Extracted data entries
+ + + +

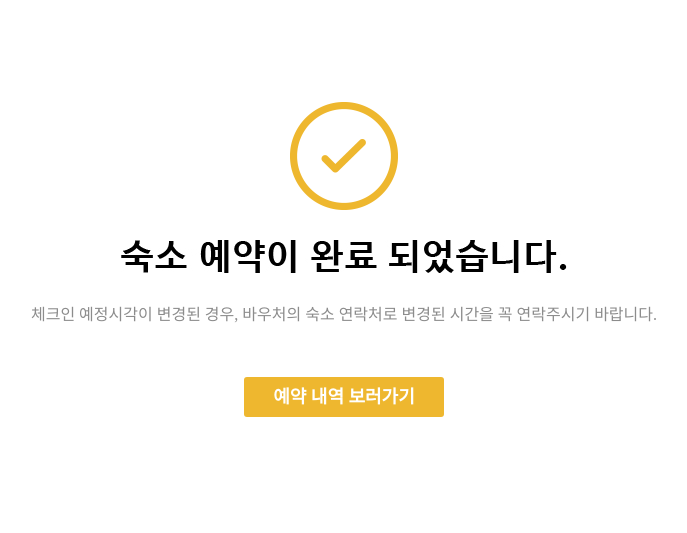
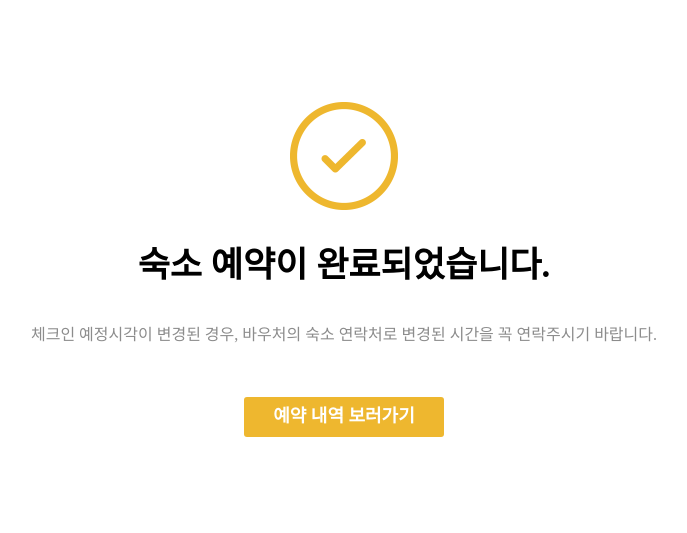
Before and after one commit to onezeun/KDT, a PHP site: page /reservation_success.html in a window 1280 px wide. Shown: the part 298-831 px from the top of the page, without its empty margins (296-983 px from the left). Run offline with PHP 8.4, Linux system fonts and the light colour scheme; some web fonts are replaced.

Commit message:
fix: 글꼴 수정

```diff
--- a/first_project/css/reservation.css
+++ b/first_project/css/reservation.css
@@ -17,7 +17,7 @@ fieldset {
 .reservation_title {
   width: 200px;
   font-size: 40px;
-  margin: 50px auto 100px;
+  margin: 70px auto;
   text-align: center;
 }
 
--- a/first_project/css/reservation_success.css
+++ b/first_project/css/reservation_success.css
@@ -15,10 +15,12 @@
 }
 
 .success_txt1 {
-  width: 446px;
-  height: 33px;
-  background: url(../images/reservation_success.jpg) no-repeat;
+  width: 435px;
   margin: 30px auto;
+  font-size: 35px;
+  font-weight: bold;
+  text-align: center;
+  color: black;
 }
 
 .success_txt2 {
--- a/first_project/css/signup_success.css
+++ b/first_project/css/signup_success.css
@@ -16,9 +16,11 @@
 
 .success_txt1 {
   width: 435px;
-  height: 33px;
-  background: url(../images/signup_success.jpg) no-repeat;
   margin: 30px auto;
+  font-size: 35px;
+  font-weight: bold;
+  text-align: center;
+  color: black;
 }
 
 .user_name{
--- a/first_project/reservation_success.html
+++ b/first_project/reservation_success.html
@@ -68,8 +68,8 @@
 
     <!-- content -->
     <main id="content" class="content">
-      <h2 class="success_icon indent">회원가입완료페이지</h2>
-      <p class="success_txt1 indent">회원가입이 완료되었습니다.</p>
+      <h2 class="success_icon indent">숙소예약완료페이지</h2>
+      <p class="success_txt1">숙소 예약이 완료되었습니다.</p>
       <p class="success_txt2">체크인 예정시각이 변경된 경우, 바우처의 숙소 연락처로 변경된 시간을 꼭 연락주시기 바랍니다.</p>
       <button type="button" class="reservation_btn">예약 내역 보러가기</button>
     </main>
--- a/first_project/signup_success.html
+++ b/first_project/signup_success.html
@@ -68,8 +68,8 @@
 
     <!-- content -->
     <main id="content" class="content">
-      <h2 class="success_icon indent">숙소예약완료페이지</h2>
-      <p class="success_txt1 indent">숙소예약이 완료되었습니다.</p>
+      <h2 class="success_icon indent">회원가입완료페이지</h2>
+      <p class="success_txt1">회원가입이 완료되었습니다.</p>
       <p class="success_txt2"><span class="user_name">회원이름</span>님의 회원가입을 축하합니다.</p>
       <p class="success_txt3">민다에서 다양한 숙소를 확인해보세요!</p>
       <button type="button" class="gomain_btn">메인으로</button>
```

+ + + +

## EXERCISE PROMPT
Report each line of the data in which "indent" occurs.

## OUTPUT BELOW
-      <h2 class="success_icon indent">회원가입완료페이지</h2>
-      <p class="success_txt1 indent">회원가입이 완료되었습니다.</p>
+      <h2 class="success_icon indent">숙소예약완료페이지</h2>
-      <h2 class="success_icon indent">숙소예약완료페이지</h2>
-      <p class="success_txt1 indent">숙소예약이 완료되었습니다.</p>
+      <h2 class="success_icon indent">회원가입완료페이지</h2>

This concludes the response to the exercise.